June 17, 2013, we began the day at Newport, just inside Washington, across a river from Idaho. Washington State Highway 20 begins there. We came this way so we could ride through the Northern Cascades west bound. We came through east last year.
We didn’t want to get out the foul weather gear. Even though we got rained on a half dozen times before lunch, we stayed in light gear.
Up at 5:30 a.m. and on the road by 7:00 a.m. gave us our earliest start of the trip. We didn’t make it ten minutes before we had a light rain. Another ten minutes found us at the Cross Roads Café having hot coffee. Checking our iPhones didn’t give us much information about the weather. One of the locals told us that we would have rain until Wednesday. Yah, right what did he know? He was right.

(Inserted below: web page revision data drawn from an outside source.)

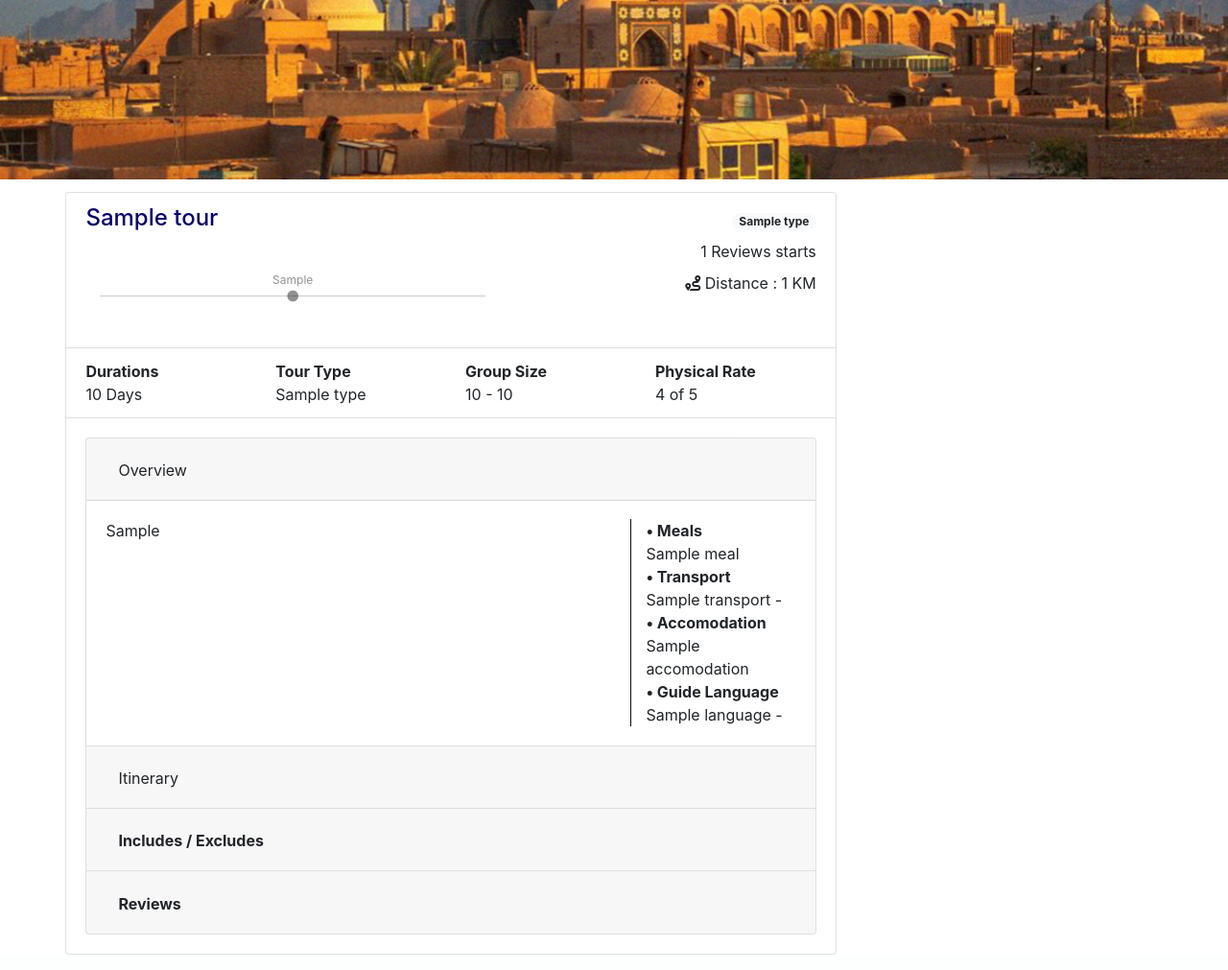
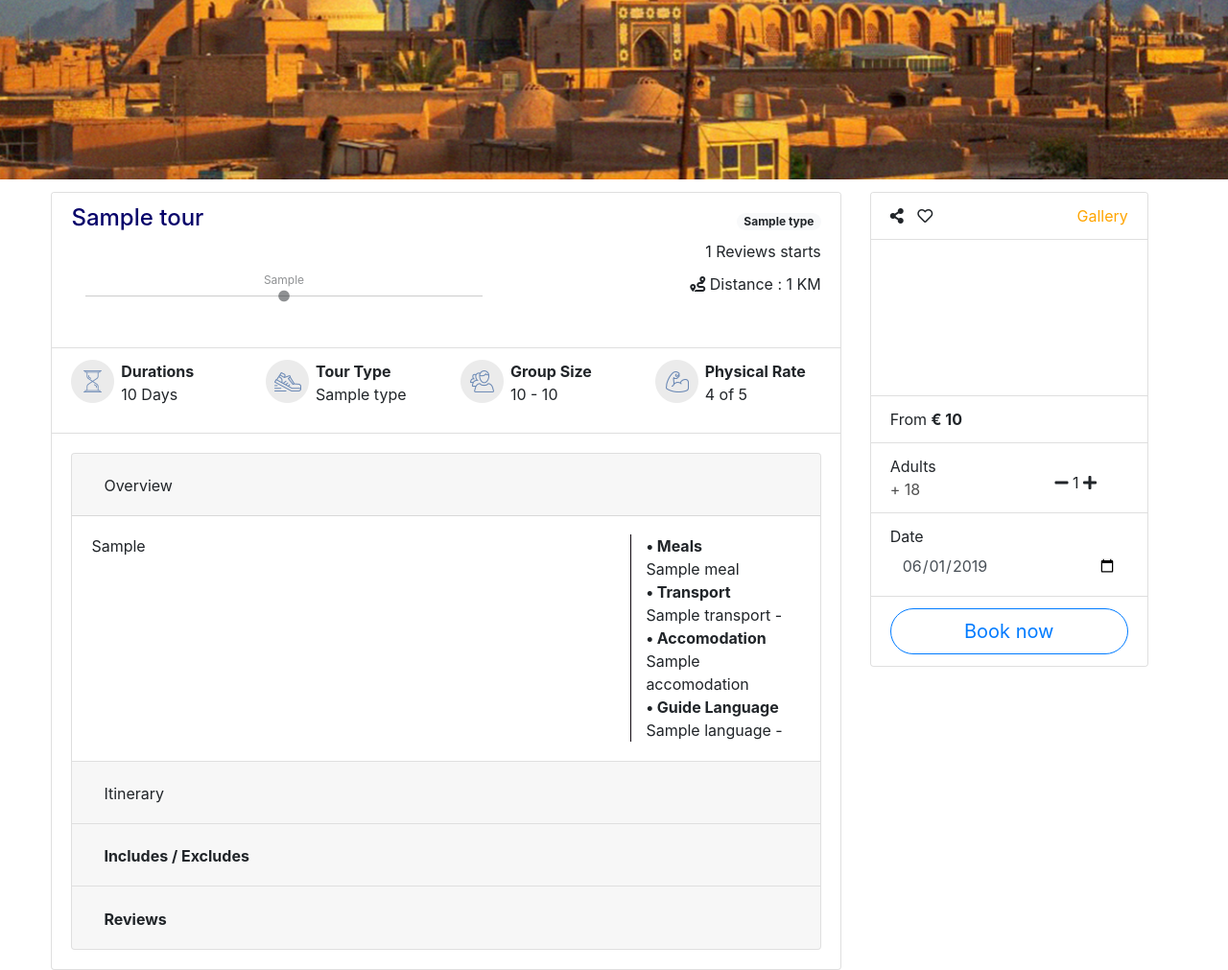
Before and after one commit to Shabo0oli/rumihoo, a Django app: page /tour/1/ in a window 1280 px wide. Shown: the part 494-1505 px from the top of the page at 96% size. Run offline with Django 3.2, Linux system fonts and the light colour scheme; tables that the repository leaves empty hold one stand-in row (values such as "Sample post"); some libraries are stand-ins or nearby versions.

Commit message:
release v1.0

```diff
--- a/rumihoo/web/models.py
+++ b/rumihoo/web/models.py
@@ -62,6 +62,8 @@ class Tour(models.Model):
 
     MainImage = models.ImageField(upload_to='web/static/image/tourImage/', null=True , blank=True)
 
+    Googlemap = models.CharField(blank=True , null=True , max_length=900)
+
 
 
 
--- a/rumihoo/web/static/css/style.css
+++ b/rumihoo/web/static/css/style.css
@@ -25,7 +25,13 @@
 @media (max-width: 991.98px) {
     .navbar{
  background-color: rgb(73, 70, 72);
-} }
+}
+
+    .process{
+        display: none !important;
+    }
+
+}
 
 
 
--- a/rumihoo/web/templates/template.html
+++ b/rumihoo/web/templates/template.html
@@ -142,6 +142,36 @@
     $('.prev').click(function(){ $('.carousel1').carousel('prev');return false; });
 
 })(jQuery);
+
+</script>
+
+<script>
+    function minus() {
+        var num = document.getElementById("adults").textContent;
+        if(num > 1) {
+            document.getElementById("adults").innerHTML = Number(num) - Number(1);
+        }
+    }
+
+    function plus() {
+        var num = document.getElementById("adults").textContent;
+        document.getElementById("adults").innerHTML = Number(num) + Number(1);
+    }
+
+
+    $(document).ready(function() {
+    var date = new Date();
+
+    var day = date.getDate();
+    var month = date.getMonth() + 1;
+    var year = date.getFullYear();
+
+    if (month < 10) month = "0" + month;
+    if (day < 10) day = "0" + day;
+
+    var today = year + "-" + month + "-" + day;
+    $("#theDate").attr("value", today);
+});
 </script>
 </body>
 </html>
--- a/rumihoo/web/templates/tour.html
+++ b/rumihoo/web/templates/tour.html
@@ -9,6 +9,7 @@
 
 <div class="container-fluid" style="margin-top: 1%; margin-left: 3%;">
 
+    <div class="row">
         <div class="col-8">
             <div class="card">
                 <div class="card-header" style="background-color: white">
@@ -43,25 +44,44 @@
                 <div class="card-header" style="background-color: white">
                     <div class="row">
                         <div class="col-3">
-                        <div> <b> Durations </b> </div>
-                        <div> {{tour.Dayduration}} Days </div>
+                            <div style="width: 30%; display: inline-table;"><img src="/static/image/duration.png"></div>
+                            <div style="width: 70%; display: inline-table; float: right;">
+                                <p> <b> Durations </b> <br/>
+                                    {{tour.Dayduration}} Days </p>
+                            </div>
                         </div>
 
                         <div class="col-3">
 
-                        <div> <b> Tour Type </b> </div>
-                        <div> {{tour.Tourtype.Name}} </div>
+
+                            <div style="width: 30%; display: inline-table;"><img src="/static/image/type.png"></div>
+                            <div style="width: 70%; display: inline-table; float: right;">
+                                <p> <b> Tour Type </b> <br/>
+                                    {{tour.Tourtype.Name}} </p>
                             </div>
 
-                    <div class="col-3">
-                        <div> <b> Group Size </b> </div>
-                        <div> {{tour.MinGroupSize}} - {{tour.MaxGroupSize}} </div>
+
                         </div>
 
                         <div class="col-3">
 
-                        <div> <b> Physical Rate </b> </div>
-                        <div> {{tour.PhysicalRate}} of 5 </div>
+                            <div style="width: 30%; display: inline-table;"><img src="/static/image/siE.png"></div>
+                            <div style="width: 70%; display: inline-table; float: right;">
+                                <p> <b> Group Size </b> <br/>
+                                    {{tour.MinGroupSize}} - {{tour.MaxGroupSize}} </p>
+                            </div>
+                        </div>
+
+                        <div class="col-3">
+
+
+                            <div style="width: 30%; display: inline-table;"><img src="/static/image/rate.png"></div>
+                            <div style="width: 70%; display: inline-table; float: right;">
+                                <p> <b> Physical Rate </b> <br/>
+                                    {{tour.PhysicalRate}} of 5 </p>
+                            </div>
+
+
 
                         </div>
                     </div>
@@ -225,8 +245,44 @@
         </div>
 
 
-    <div class="col-4">
+        <div class="col-3">
 
+            <div class="card">
+                <div class="card-header" style="background-color: white">
+                    <i class="fas fa-share-alt" style="margin-right: 4%;"></i>
+                    <i class="far fa-heart" style="margin-right: 4%;"></i>
+                    <a href="#" style="float: right;color: orange"> Gallery </a>
+                </div>
+
+                {% if tour.Googlemap %}<div>
+                    <div class="embed-responsive embed-responsive-16by9">
+                        <iframe class="embed-responsive-item" src="{{tour.Googlemap}}" allowfullscreen></iframe>
+                    </div>
+                </div>
+                {% endif %}
+
+
+                <ul class="list-group list-group-flush">
+                    <li class="list-group-item"><p style="margin: 0%;"> From <b> €  {{tour.MinPrice}} </b> </p></li>
+                    <li class="list-group-item">
+                        <div class="row">
+                            <div class="col-6">
+                                <p style="margin: 0%;">Adults</p>
+                                <p style="color: #4f4f4f; margin: 0%;"> + 18 </p>
+                            </div>
+                            <div class="col-6" style="display: table">
+                                <p style="vertical-align: middle;display: table-cell;text-align: center;padding-top: 10%;">
+                                    <a onclick="minus()"> <i class="fas fa-minus"></i> </a> <span id="adults">1</span> <a onclick="plus()"> <i class="fas fa-plus"></i></a>
+                                </p>
+                            </div>
+                        </div>
+                    </li>
+                    <li class="list-group-item"><p style="margin: 0%;"> Date </p><input id="theDate" type="date" class="form-control" style="border: none;" ></li>
+                    <li class="list-group-item" style="text-align: center"><button type="button" style="border-radius:30px;" class="btn btn-outline-primary btn-lg btn-block">Book now</button></li>
+                </ul>
+            </div>
+
+        </div>
 
     </div>
 
```
Also changed, not shown: rumihoo/web/migrations/0016_tour_googlemap.py (added), rumihoo/web/static/image/duration.png (added), rumihoo/web/static/image/rate.png (added), rumihoo/web/static/image/siE.png (added), rumihoo/web/static/image/type.png (added). Lines whose indentation alone changed are shown as unchanged.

This was typical of the scenery we were forced to endure throughout the day.
Are you curious about the High Kill Zone? Before we got too many miles outside of Newport, I saw a sign that identified the area as having an extremely high number of deer killed annually. They had a sign listing the number killed in 2012 and the year to date number. I was going a little fast to read the numbers.
We saw a number of D.E.E.R. on Monday, but only two are noteworthy. The first was a large doe that had an encounter with an eighteen wheeler. The truck was parked at the side of the road with the hood up. We couldn’t tell if the rig was damaged or if the driver was removing deer parts.

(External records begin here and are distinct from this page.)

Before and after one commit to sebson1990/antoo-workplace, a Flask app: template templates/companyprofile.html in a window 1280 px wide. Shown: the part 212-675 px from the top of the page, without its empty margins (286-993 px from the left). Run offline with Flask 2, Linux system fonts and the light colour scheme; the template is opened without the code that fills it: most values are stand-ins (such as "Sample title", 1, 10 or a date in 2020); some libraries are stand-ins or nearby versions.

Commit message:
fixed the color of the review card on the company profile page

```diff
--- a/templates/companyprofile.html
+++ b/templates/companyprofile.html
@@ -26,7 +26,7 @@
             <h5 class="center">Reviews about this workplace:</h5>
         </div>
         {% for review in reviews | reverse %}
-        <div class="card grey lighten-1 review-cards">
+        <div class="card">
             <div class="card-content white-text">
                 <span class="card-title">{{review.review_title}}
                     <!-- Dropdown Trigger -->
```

Later in the day, during another light rain, we encountered a tight curve. One of those where the 30 MPH warning sign means, thirty. As we reached the apex, the pavement was wet and slippery, we espied Ms. D.E.E.R. standing at the side of the roadway munching on grass. The doe looked at us but didn’t move. We were lucky. If we had been forced to take evasive action, the chance of kissing the pavement would have been great.

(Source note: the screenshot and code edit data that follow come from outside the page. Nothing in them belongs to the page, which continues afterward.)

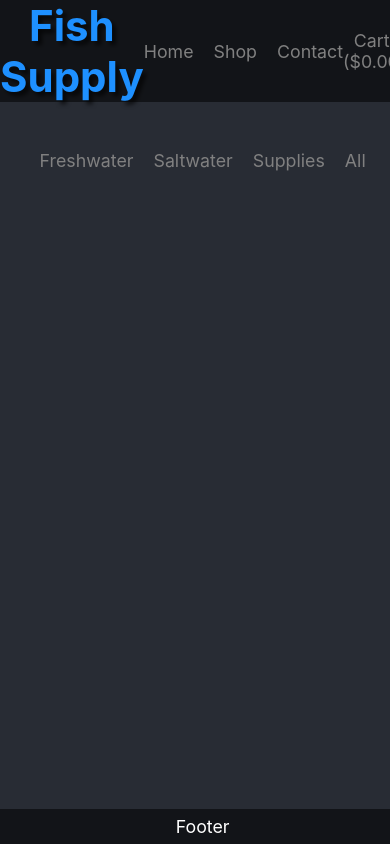
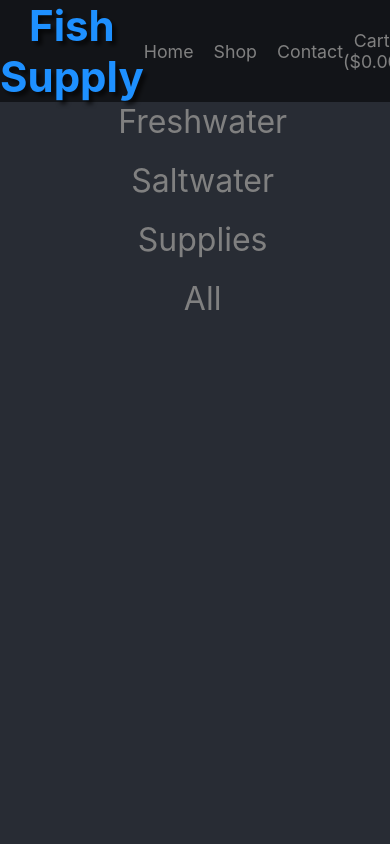
Before and after one commit to Raikho/shopping-cart, a React (Create React App) app: page /shop in a window 390 px wide. Built offline with nearby package versions, Linux system fonts and the light colour scheme.

Commit message:
make categories responsive

```diff
--- a/src/App.css
+++ b/src/App.css
@@ -128,9 +128,16 @@ a.active {color: var(--link-active); font-weight: bold;}
 .shop-layout {
   display: grid;
   grid-template-columns: 1fr;
-  grid-template-rows: 1fr 5fr;
+  grid-template-rows: 1fr 7fr;
 }
-.shop-layout>* {
+.shop-layout>.categories {
+  font-size: 32px;
+  display: flex;
+}
+@media screen and (max-width: 600px) {
+  .shop-layout>.categories {
+    flex-direction: column;
+  }
 }
 .categories {
   display: flex;
```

The Northern Cascades were as beautiful west bound as east. There was plenty of snow still covering the ground.
What I had forgotten were the curves. I call this marching. When marching one counts cadence, left, right, left right. These curves follow one side of a river canyon. One leans left, and before finishing the curve, leans right into the next curve. Back and forth, for anywhere from a quarter mile, to miles. Coming down Washington 20 we experienced at least a dozen of these sections. Once again, it only gets better.
Once we were clear of the snow, the temperature rose rapidly.
Coming down out of the mountains, we stopped for fuel. Jim wanted to call it a day. We had covered 332 miles. Both of us were hot and tired. He said, “Let’s go back to the Buffalo Inn.”
I said, “Works for me.
We back tracked only to find that the motel had gone out of business.
Back in the saddle, we rode another one-hundred miles before stopping for the night at the Auld Holland Inn, Oak Harbor. The town is on Whidbey Island.
We spent 11½ hours on the road and were exhausted.
Dinner at Flyers and in bed by 8:30 p.m. While waiting to be seated an elderly couple struck up a conversation. Jim and I may be bad bikers, but everywhere we stop, someone starts up a conversation, more often than not women. They always want to know where we have been and where we are headed. “Where are you riding?”
Jim has the best answer. “Our wives gave us two weeks probation. We just ride, turn, and stop whenever we want.”